Brief
Look over the entries below. Report how many lines hold the word "README", and only that.

******************************

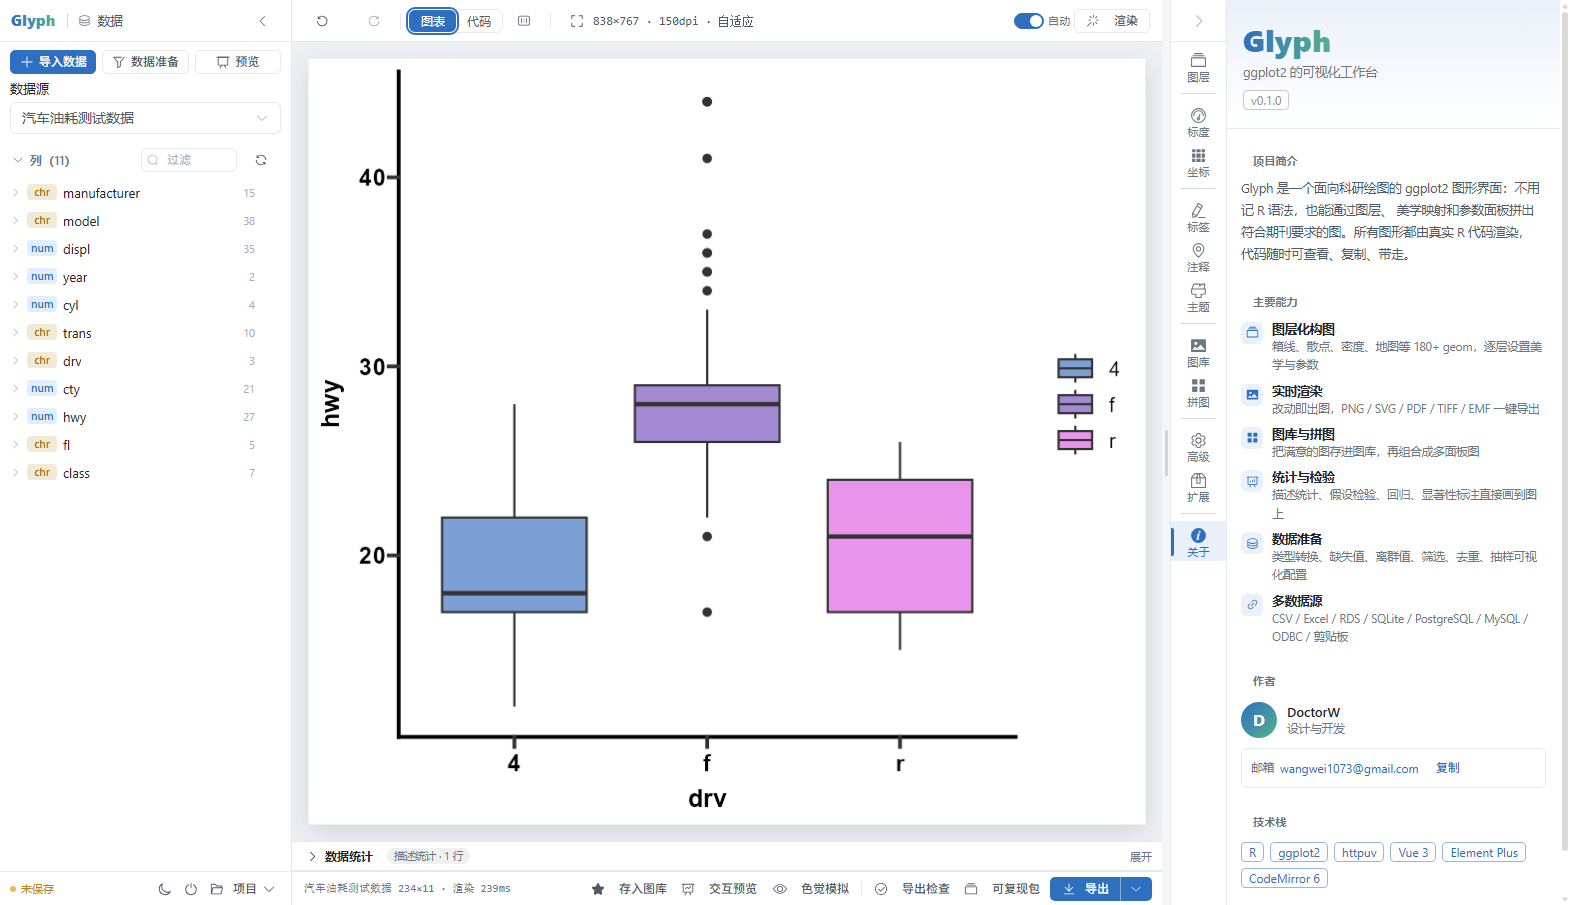
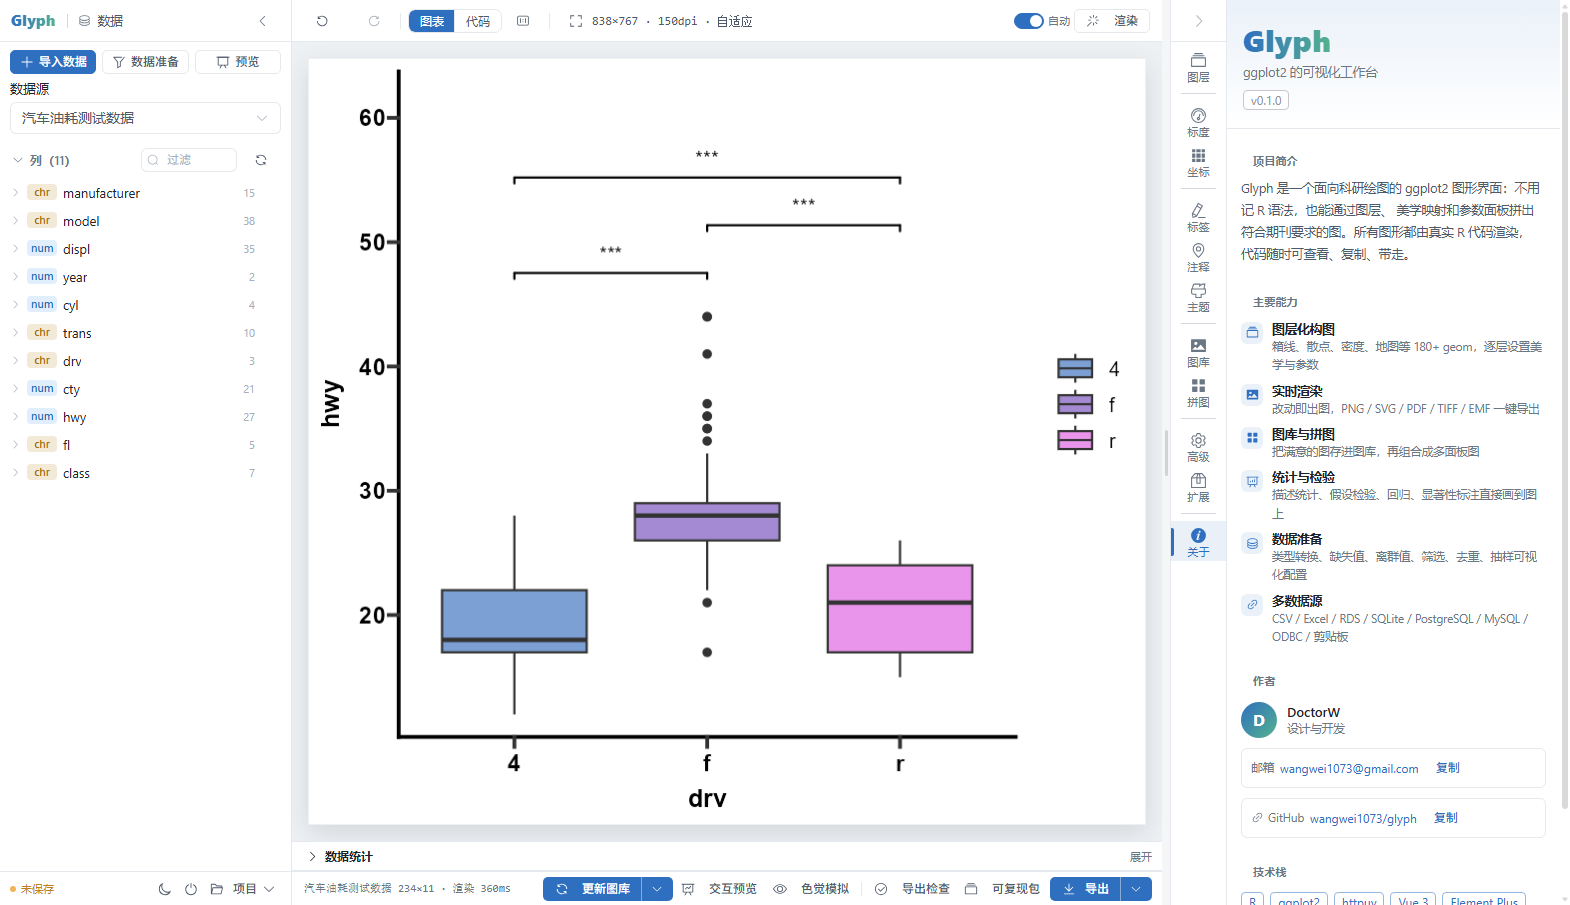
关于页与 README 增加 GitHub 仓库地址
- 关于页新增 GitHub 行：可点击跳转 + 一键复制
- README 反馈章节补充仓库链接
- 更新关于页截图

diff --git a/frontend/src/components/AboutPanel.vue b/frontend/src/components/AboutPanel.vue
@@ -6,11 +6,21 @@ import { ElMessage } from 'element-plus'
 const VERSION = '0.1.0'
 const AUTHOR = 'DoctorW'
 const EMAIL = 'wangwei1073@gmail.com'
+const REPO = 'https://github.com/wangwei1073/glyph'
 
 async function copyEmail() {
   try {
     await navigator.clipboard.writeText(EMAIL)
     ElMessage.success('邮箱已复制')
+  } catch {
+    ElMessage.warning('复制失败，请手动选择')
+  }
+}
+
+async function copyRepo() {
+  try {
+    await navigator.clipboard.writeText(REPO)
+    ElMessage.success('仓库地址已复制')
   } catch {
     ElMessage.warning('复制失败，请手动选择')
   }
@@ -75,6 +85,12 @@ const highlights = [
         <span class="ab-k">邮箱</span>
         <a class="ab-mail" :href="`mailto:${EMAIL}`">{{ EMAIL }}</a>
         <el-button size="small" text type="primary" @click="copyEmail">复制</el-button>
+      </div>
+      <div class="ab-row">
+        <el-icon class="ab-gh-ico"><Link /></el-icon>
+        <span class="ab-k">GitHub</span>
+        <a class="ab-mail" :href="REPO" target="_blank" rel="noopener">wangwei1073/glyph</a>
+        <el-button size="small" text type="primary" @click="copyRepo">复制</el-button>
       </div>
     </div>
 
@@ -156,6 +172,7 @@ const highlights = [
   background: var(--gg-panel);
 }
 .ab-k { font-size: 11.5px; color: var(--gg-text-3); flex-shrink: 0; }
+.ab-gh-ico { flex-shrink: 0; font-size: 13px; color: var(--gg-text-3); margin-right: -2px; }
 .ab-mail {
   font-size: 12px; color: var(--gg-brand); text-decoration: none;
   min-width: 0; overflow: hidden; text-overflow: ellipsis; white-space: nowrap;

diff --git a/README.md b/README.md
@@ -262,5 +262,6 @@ Glyph 通过注册表自动发现扩展包提供的 geom、主题与调色板：
 
 ## 反馈
 
+- 仓库：<https://github.com/wangwei1073/glyph>
 - 邮箱：wangwei1073@gmail.com
 - Issue / PR 欢迎提交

******************************

Task response
3